(14) The learned counsel for the appellant relied upon the following three cases :
Secretary of State v. Gajjan Singh, AIR 1935 Lah 775 at p. 777, M. L Dalmia and Co. v. Union of India, : AIR1963Cal277 and District Board, Allahabad v. Baijnath Prasad, AIR 1934 All 458 (2).
(15) The Lahore case does not discuss Art. 115 at all and it was not necessary to so discuss and decide because the learned Judge had found on the facts that the amount became payable according to the terms of the contract only after the final bill is prepared and a certificate of completion is issued. In view of that finding it was unnecessary for that court to decide whether Art. 115 applied to not. It is true that the senior Subordinate Judge had applied Art. 115 to the facts of the case. Nevertheless, it was found even by the senior Subordinate Judge that 'all those claims which would have been included or decided by the measurements in the final bills are within time, because though the final bills were drawn up in December 1921, they were not signed by the Engineer-in-charge till 20th March 1927.'
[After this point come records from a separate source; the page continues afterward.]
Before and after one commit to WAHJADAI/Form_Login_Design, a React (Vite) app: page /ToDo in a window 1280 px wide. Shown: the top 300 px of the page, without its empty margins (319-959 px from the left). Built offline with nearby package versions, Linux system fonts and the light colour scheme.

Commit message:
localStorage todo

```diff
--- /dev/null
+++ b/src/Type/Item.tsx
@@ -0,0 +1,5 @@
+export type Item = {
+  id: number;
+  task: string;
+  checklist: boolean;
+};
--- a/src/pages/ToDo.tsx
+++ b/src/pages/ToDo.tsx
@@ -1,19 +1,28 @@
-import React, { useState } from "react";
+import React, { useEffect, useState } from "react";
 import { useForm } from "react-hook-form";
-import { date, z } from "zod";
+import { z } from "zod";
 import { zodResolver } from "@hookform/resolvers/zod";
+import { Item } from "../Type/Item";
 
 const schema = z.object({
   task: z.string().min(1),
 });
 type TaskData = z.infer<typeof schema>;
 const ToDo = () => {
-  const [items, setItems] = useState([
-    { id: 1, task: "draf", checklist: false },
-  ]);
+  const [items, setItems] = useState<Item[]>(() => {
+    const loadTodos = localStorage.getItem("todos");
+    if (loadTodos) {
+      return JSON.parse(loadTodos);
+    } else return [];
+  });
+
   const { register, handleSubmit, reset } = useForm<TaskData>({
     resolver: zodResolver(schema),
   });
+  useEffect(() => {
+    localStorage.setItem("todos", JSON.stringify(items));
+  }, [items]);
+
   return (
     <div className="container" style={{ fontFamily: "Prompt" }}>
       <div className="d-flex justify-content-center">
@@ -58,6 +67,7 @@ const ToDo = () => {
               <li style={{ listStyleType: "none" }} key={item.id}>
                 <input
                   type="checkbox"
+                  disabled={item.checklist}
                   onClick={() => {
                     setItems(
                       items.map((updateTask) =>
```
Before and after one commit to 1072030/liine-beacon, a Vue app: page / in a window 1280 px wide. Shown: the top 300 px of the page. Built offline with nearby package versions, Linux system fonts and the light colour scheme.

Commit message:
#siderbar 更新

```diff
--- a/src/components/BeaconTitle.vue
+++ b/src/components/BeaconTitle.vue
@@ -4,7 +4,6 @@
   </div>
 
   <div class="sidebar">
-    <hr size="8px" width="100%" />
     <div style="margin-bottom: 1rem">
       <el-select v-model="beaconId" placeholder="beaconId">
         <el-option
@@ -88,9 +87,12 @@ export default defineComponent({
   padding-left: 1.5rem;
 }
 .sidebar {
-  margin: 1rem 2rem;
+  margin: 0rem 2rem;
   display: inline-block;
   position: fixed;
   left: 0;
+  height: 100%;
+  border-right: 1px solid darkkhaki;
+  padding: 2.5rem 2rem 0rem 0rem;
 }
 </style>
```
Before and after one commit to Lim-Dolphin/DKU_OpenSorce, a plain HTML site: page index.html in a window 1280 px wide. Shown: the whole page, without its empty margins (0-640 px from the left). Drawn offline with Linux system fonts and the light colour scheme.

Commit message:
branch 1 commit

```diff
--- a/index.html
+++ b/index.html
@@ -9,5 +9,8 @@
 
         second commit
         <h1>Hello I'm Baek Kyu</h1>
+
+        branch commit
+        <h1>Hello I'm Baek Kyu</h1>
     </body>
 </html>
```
(16) I do not know this conclusion was reached and how Art. 115 would apply under such a conclusion. In that case the claim within the period of limitation because the starting point was from the date when the bill was sanctioned. There was therefore no occasion for a breach of contract and no question of applying Art 115 consequently would arise.
(17) The Calcutta case does not render assistance to the appellant be on the facts of that case the learned Judge found that the Government was guilty of breach of contract. If this finding was clearly given, there can be little doubt that Art. 115 applied. It must however be pointed out that there is no reference to Art. 56 or any decision thereupon in that case.
(18) In the Allahabad case it was found that in view of the terms of the contract the time started from the date of accrual of cause of action.
(19) No doubt it was a case where a suit was instituted against the District Board for recovery of money due to the contractor for repairs effected. The judgment negatived the contention that Sec. 92(3) of the District Board Act applies. Negativing that contention and without discussing either Art. 56 or 115, it was found that the contractor could have no cause of action until after the scrutiny of the bill by the District Board servants and the amount was found due. The cause of action therefore arose in that case on the date when the bill was accepted. That case therefore does not help appellant.
(20) For the reasons which I have given, I do not find any reason to interfere with the conclusion of the Court below that the suit is time barred.
(21) The second appeal therefore is dismissed. In view of the circumstances of the case, the parties will bear their own costs throughout.
(22) Appeal dismissed.